This would be the 4th entry regarding Dr. Schroeder’s book, The Science of God. Very interesting stuff to me here… of course as I mentioned in the most recent entry, there are many responses to his work and opinions litter the web with ideas contrary and in support of similar ideas. I would encourage a quick google search of those pages if one might be interested.
One of the underlying themes that Dr. Schroeder keeps coming back to is the issue of time – could the complexity of current life forms have arisen by random genetic events in the 70 million years during which all phyla appear based on our fossil record. According to his mathematics, he says the answer is simple – no.
In this way, he discusses one of the most commonly heard supports from the creationist camp as to proof that evolution in the Darwinian sense is false. Dr. Schroeder’s effort has been the only thoughtful argument to that effect I have yet heard – and I am at least willing to concede that he may be partially correct. This argument is based on the fact that there are functionally similar components found in different species within different phyla – specifically the eye/complex visual systems which are present in 5 different body systems. According to Dr. Schroeder’s calculations, the chances of the correct amino acids arranging themselves in the correct pattern 5 different times to produce this similar functionality is 1 in 10127 ^ 5 – this number is really just not conceptual.
Dr. Schroeder does concede however that the chances are greatly enhanced if in fact the functional components were the result of a common ancestor. The problem lies in the fact that they don’t have a common ancestor – at least evidence of one has never been found. He discusses for example the octopus eye vs the vertebrae eye. Though the respective eyes are nearly the same in function, the octopus eye comes from optically sensitive skin cells and the vertebrae eye comes from optically sensitive brain cells. This seemingly small difference actually establishes a whole host of structural and genetic differences – without compromising function. Dr. Schroeder again assimilates the chances of amino acids aligning themselves in such a way in two different genetic lines to produce such complex and efficient function would be similar to the probability of randomly producing a Shakespearian sonnet by random typing.
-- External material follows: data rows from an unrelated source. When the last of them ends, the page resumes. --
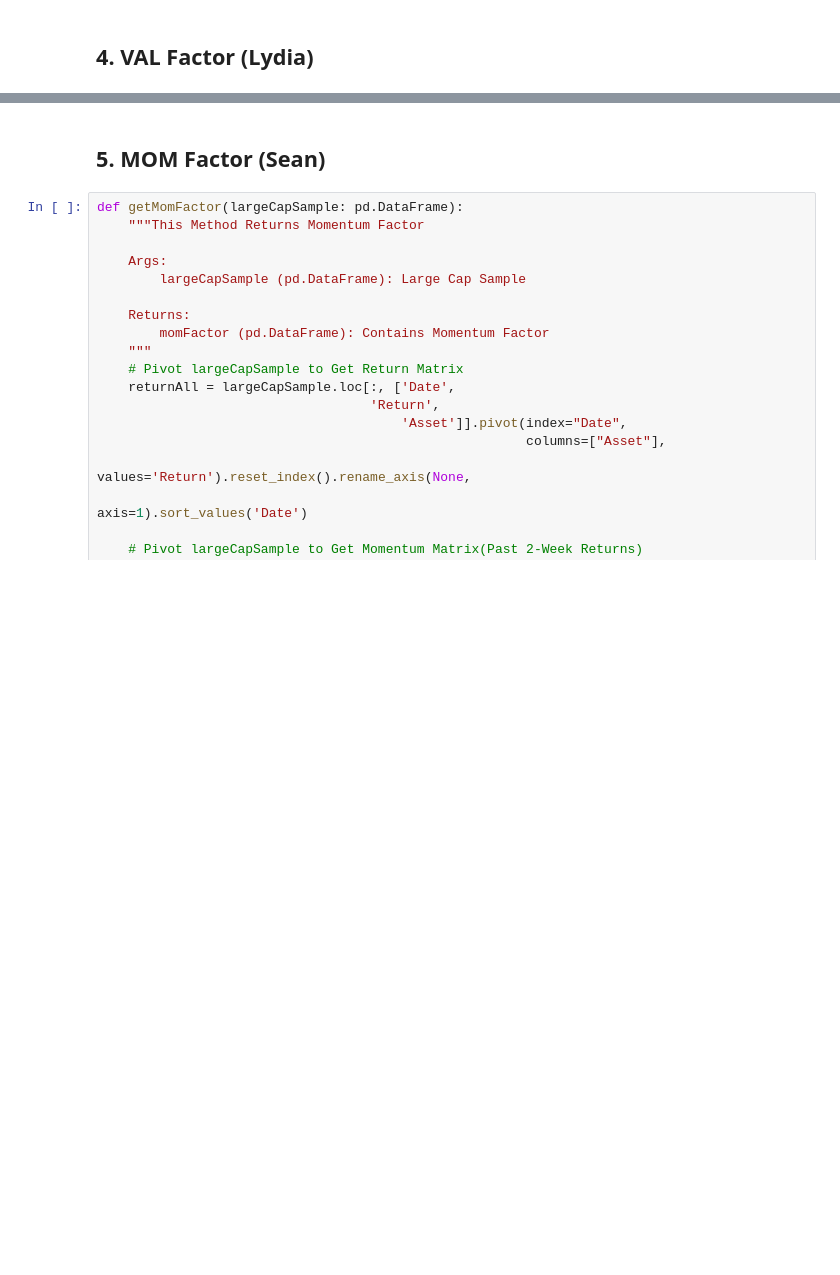
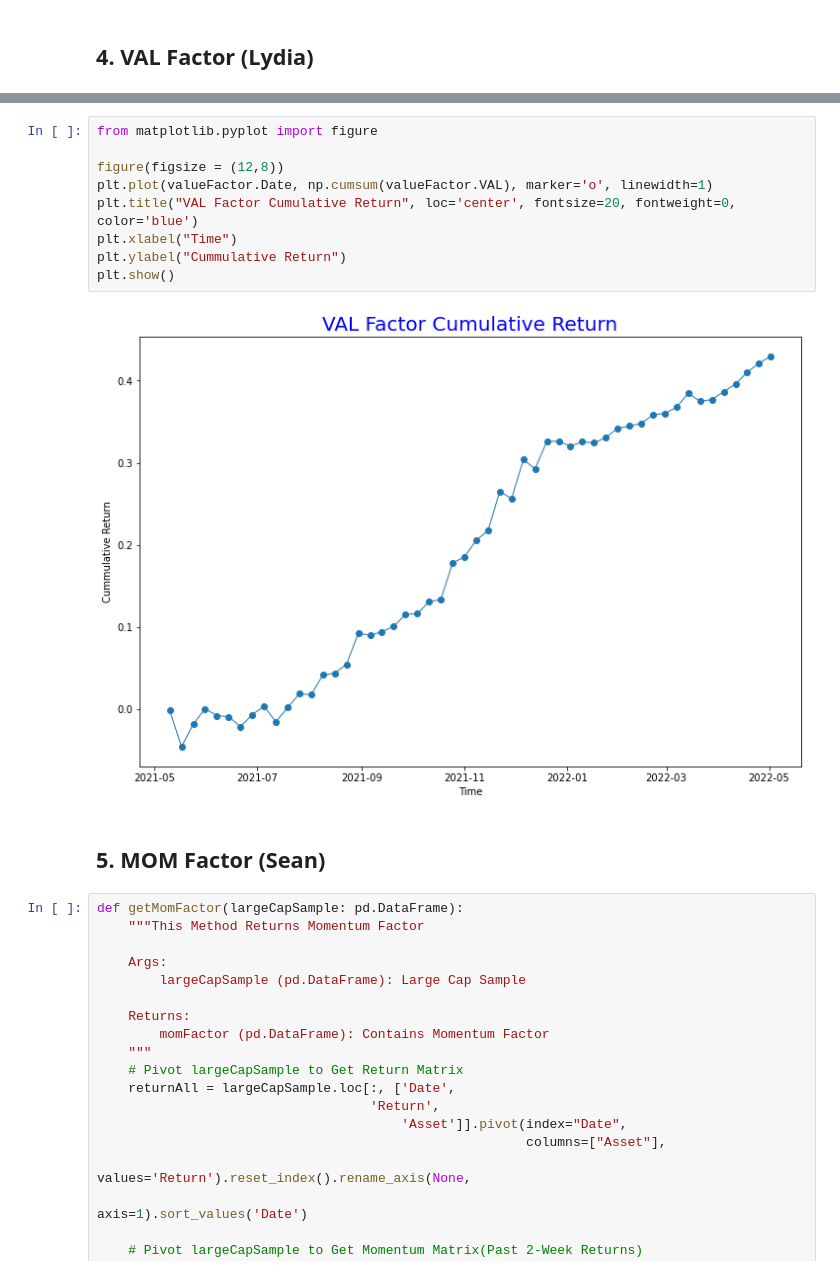
Before and after one commit to PracticumCrypto/C5-Analyzer, a Jupyter notebook: ALL.ipynb, the cells around one changed output, grey strips where cells are left out. Saved outputs shown, nothing was run; the diff lists cells and outputs as text; blank space fills up the shorter version.

```diff
--- a/ALL.ipynb
+++ b/ALL.ipynb
@@ -615,3 +538,14 @@ plt.show()
+# %%
+from matplotlib.pyplot import figure
+
+figure(figsize = (12,8))
+plt.plot(valueFactor.Date, np.cumsum(valueFactor.VAL), marker='o', linewidth=1)
+plt.title("VAL Factor Cumulative Return", loc='center', fontsize=20, fontweight=0, color='blue')
+plt.xlabel("Time")
+plt.ylabel("Cummulative Return")
+plt.show()
+# %% [output]
+[figure, added]
 # %% [markdown]
 ## 5. MOM Factor (Sean)
 # %%
```
Also changed, not shown: parts of 33 cells of this notebook.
Moreover, consider the 2nd law of thermodynamics – which states that everything in nature has pressure to move from a state of order to a state of disorder. This is the “chaos theory” (i.e. why a cup of tea cools when sitting on a table by itself or why the same cup when it falls on the floor and breaks does not and will not reassemble). By that reasoning, the progression of life from simple organisms to more complex organisms has been an upstream battle the whole time. Dr. Schroeder states that if biology is governed by the laws of physics – which is certainly is – the process becomes even more unlikely. However, as Schroeder also notes, just like in our daily experience, the transition from disorder to order is not impossible if the system has direction or management. Just like the understanding of the word “day” in the book of Genesis, if one were to go back to Hebrew writing, apparently the transition from “night to day” can actually be translated “order to disorder.” The following website describes how this translation is possible better than I can here:
Since biology is governed by the laws of physics, nearly (if not) everything – and especially evolution by random mutation – can be boiled down to probability. The result of this fact would be that these processes would not have an ultimate goal – they come about by chance, like flipping a coin. I think Dr. Schroeder has a good point when he states that our current level of order w/in human beings and other complex life-form is rather improbable if not impossible when considered with the 70 million year timeline and the 2nd law of thermodynamics.
As always, thanks for reading. J AMDG